### What is needed:
Could you copy every entry exactly, with nothing changed?

(Extracted records)
____________
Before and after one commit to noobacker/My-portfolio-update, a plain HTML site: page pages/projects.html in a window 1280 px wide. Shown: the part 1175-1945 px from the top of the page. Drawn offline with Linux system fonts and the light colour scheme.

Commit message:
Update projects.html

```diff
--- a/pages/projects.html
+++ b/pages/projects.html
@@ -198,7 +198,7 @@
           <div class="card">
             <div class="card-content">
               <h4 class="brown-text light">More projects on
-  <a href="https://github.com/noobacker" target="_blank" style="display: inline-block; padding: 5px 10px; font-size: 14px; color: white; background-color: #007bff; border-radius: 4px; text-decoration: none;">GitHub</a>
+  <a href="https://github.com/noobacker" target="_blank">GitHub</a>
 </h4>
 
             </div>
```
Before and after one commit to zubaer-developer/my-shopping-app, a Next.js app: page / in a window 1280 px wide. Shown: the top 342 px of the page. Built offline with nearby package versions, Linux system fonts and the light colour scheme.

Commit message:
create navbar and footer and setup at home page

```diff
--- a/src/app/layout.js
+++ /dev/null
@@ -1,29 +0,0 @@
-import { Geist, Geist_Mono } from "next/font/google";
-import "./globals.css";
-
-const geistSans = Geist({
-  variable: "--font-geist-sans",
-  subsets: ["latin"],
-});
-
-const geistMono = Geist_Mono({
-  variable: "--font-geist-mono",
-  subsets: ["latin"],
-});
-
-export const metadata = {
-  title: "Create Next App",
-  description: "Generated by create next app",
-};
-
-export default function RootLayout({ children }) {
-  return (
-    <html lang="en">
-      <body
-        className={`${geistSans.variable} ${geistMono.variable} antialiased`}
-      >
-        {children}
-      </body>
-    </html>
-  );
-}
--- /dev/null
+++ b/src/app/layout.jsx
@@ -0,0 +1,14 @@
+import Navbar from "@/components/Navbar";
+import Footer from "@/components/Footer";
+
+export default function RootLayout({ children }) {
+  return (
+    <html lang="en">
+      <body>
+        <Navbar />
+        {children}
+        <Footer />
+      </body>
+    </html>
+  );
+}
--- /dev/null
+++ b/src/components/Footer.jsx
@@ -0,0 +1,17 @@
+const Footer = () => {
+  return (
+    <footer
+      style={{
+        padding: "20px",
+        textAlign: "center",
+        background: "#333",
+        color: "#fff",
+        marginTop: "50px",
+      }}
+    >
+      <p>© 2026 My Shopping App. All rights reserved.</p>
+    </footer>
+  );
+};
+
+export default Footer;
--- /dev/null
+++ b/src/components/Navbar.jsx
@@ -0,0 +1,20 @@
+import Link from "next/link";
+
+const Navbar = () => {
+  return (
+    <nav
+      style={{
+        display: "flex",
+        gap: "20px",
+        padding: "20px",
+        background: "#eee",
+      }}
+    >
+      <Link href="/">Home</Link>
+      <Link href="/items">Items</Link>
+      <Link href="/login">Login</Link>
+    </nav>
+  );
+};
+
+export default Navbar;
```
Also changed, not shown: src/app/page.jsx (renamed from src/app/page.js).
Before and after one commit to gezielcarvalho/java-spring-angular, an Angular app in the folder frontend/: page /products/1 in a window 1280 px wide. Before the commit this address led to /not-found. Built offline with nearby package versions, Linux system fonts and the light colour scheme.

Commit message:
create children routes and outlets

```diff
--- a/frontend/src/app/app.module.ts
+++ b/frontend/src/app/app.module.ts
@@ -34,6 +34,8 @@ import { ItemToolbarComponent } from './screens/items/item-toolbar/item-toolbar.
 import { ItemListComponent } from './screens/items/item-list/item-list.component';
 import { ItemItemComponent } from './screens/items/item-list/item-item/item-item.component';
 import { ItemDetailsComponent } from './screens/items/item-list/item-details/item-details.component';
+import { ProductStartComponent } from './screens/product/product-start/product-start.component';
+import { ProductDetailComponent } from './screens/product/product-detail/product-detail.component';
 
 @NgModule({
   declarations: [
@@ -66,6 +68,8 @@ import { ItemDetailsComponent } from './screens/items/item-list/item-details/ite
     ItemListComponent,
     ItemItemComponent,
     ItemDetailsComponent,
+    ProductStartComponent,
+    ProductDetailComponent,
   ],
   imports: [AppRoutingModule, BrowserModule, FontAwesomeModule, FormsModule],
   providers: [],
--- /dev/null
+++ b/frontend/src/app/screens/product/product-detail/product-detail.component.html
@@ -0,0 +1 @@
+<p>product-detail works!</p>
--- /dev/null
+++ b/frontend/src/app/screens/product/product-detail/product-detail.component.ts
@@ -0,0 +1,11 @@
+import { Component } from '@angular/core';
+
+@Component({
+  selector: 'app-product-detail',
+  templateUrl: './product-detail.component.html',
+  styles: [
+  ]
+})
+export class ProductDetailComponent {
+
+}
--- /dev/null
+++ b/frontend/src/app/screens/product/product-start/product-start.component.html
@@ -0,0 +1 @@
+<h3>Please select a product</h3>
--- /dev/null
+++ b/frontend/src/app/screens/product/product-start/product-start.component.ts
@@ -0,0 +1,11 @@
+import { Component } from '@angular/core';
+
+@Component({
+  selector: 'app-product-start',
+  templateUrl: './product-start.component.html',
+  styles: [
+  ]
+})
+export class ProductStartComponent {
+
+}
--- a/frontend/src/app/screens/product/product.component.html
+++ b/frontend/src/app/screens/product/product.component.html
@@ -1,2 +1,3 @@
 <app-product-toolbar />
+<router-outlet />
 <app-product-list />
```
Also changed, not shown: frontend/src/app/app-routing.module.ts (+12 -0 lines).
____________
### Task answer:
Before and after one commit to noobacker/My-portfolio-update, a plain HTML site: page pages/projects.html in a window 1280 px wide. Shown: the part 1175-1945 px from the top of the page. Drawn offline with Linux system fonts and the light colour scheme.

Commit message:
Update projects.html

```diff
--- a/pages/projects.html
+++ b/pages/projects.html
@@ -198,7 +198,7 @@
           <div class="card">
             <div class="card-content">
               <h4 class="brown-text light">More projects on
-  <a href="https://github.com/noobacker" target="_blank" style="display: inline-block; padding: 5px 10px; font-size: 14px; color: white; background-color: #007bff; border-radius: 4px; text-decoration: none;">GitHub</a>
+  <a href="https://github.com/noobacker" target="_blank">GitHub</a>
 </h4>
 
             </div>
```
Before and after one commit to zubaer-developer/my-shopping-app, a Next.js app: page / in a window 1280 px wide. Shown: the top 342 px of the page. Built offline with nearby package versions, Linux system fonts and the light colour scheme.

Commit message:
create navbar and footer and setup at home page

```diff
--- a/src/app/layout.js
+++ /dev/null
@@ -1,29 +0,0 @@
-import { Geist, Geist_Mono } from "next/font/google";
-import "./globals.css";
-
-const geistSans = Geist({
-  variable: "--font-geist-sans",
-  subsets: ["latin"],
-});
-
-const geistMono = Geist_Mono({
-  variable: "--font-geist-mono",
-  subsets: ["latin"],
-});
-
-export const metadata = {
-  title: "Create Next App",
-  description: "Generated by create next app",
-};
-
-export default function RootLayout({ children }) {
-  return (
-    <html lang="en">
-      <body
-        className={`${geistSans.variable} ${geistMono.variable} antialiased`}
-      >
-        {children}
-      </body>
-    </html>
-  );
-}
--- /dev/null
+++ b/src/app/layout.jsx
@@ -0,0 +1,14 @@
+import Navbar from "@/components/Navbar";
+import Footer from "@/components/Footer";
+
+export default function RootLayout({ children }) {
+  return (
+    <html lang="en">
+      <body>
+        <Navbar />
+        {children}
+        <Footer />
+      </body>
+    </html>
+  );
+}
--- /dev/null
+++ b/src/components/Footer.jsx
@@ -0,0 +1,17 @@
+const Footer = () => {
+  return (
+    <footer
+      style={{
+        padding: "20px",
+        textAlign: "center",
+        background: "#333",
+        color: "#fff",
+        marginTop: "50px",
+      }}
+    >
+      <p>© 2026 My Shopping App. All rights reserved.</p>
+    </footer>
+  );
+};
+
+export default Footer;
--- /dev/null
+++ b/src/components/Navbar.jsx
@@ -0,0 +1,20 @@
+import Link from "next/link";
+
+const Navbar = () => {
+  return (
+    <nav
+      style={{
+        display: "flex",
+        gap: "20px",
+        padding: "20px",
+        background: "#eee",
+      }}
+    >
+      <Link href="/">Home</Link>
+      <Link href="/items">Items</Link>
+      <Link href="/login">Login</Link>
+    </nav>
+  );
+};
+
+export default Navbar;
```
Also changed, not shown: src/app/page.jsx (renamed from src/app/page.js).
Before and after one commit to gezielcarvalho/java-spring-angular, an Angular app in the folder frontend/: page /products/1 in a window 1280 px wide. Before the commit this address led to /not-found. Built offline with nearby package versions, Linux system fonts and the light colour scheme.

Commit message:
create children routes and outlets

```diff
--- a/frontend/src/app/app.module.ts
+++ b/frontend/src/app/app.module.ts
@@ -34,6 +34,8 @@ import { ItemToolbarComponent } from './screens/items/item-toolbar/item-toolbar.
 import { ItemListComponent } from './screens/items/item-list/item-list.component';
 import { ItemItemComponent } from './screens/items/item-list/item-item/item-item.component';
 import { ItemDetailsComponent } from './screens/items/item-list/item-details/item-details.component';
+import { ProductStartComponent } from './screens/product/product-start/product-start.component';
+import { ProductDetailComponent } from './screens/product/product-detail/product-detail.component';
 
 @NgModule({
   declarations: [
@@ -66,6 +68,8 @@ import { ItemDetailsComponent } from './screens/items/item-list/item-details/ite
     ItemListComponent,
     ItemItemComponent,
     ItemDetailsComponent,
+    ProductStartComponent,
+    ProductDetailComponent,
   ],
   imports: [AppRoutingModule, BrowserModule, FontAwesomeModule, FormsModule],
   providers: [],
--- /dev/null
+++ b/frontend/src/app/screens/product/product-detail/product-detail.component.html
@@ -0,0 +1 @@
+<p>product-detail works!</p>
--- /dev/null
+++ b/frontend/src/app/screens/product/product-detail/product-detail.component.ts
@@ -0,0 +1,11 @@
+import { Component } from '@angular/core';
+
+@Component({
+  selector: 'app-product-detail',
+  templateUrl: './product-detail.component.html',
+  styles: [
+  ]
+})
+export class ProductDetailComponent {
+
+}
--- /dev/null
+++ b/frontend/src/app/screens/product/product-start/product-start.component.html
@@ -0,0 +1 @@
+<h3>Please select a product</h3>
--- /dev/null
+++ b/frontend/src/app/screens/product/product-start/product-start.component.ts
@@ -0,0 +1,11 @@
+import { Component } from '@angular/core';
+
+@Component({
+  selector: 'app-product-start',
+  templateUrl: './product-start.component.html',
+  styles: [
+  ]
+})
+export class ProductStartComponent {
+
+}
--- a/frontend/src/app/screens/product/product.component.html
+++ b/frontend/src/app/screens/product/product.component.html
@@ -1,2 +1,3 @@
 <app-product-toolbar />
+<router-outlet />
 <app-product-list />
```
Also changed, not shown: frontend/src/app/app-routing.module.ts (+12 -0 lines).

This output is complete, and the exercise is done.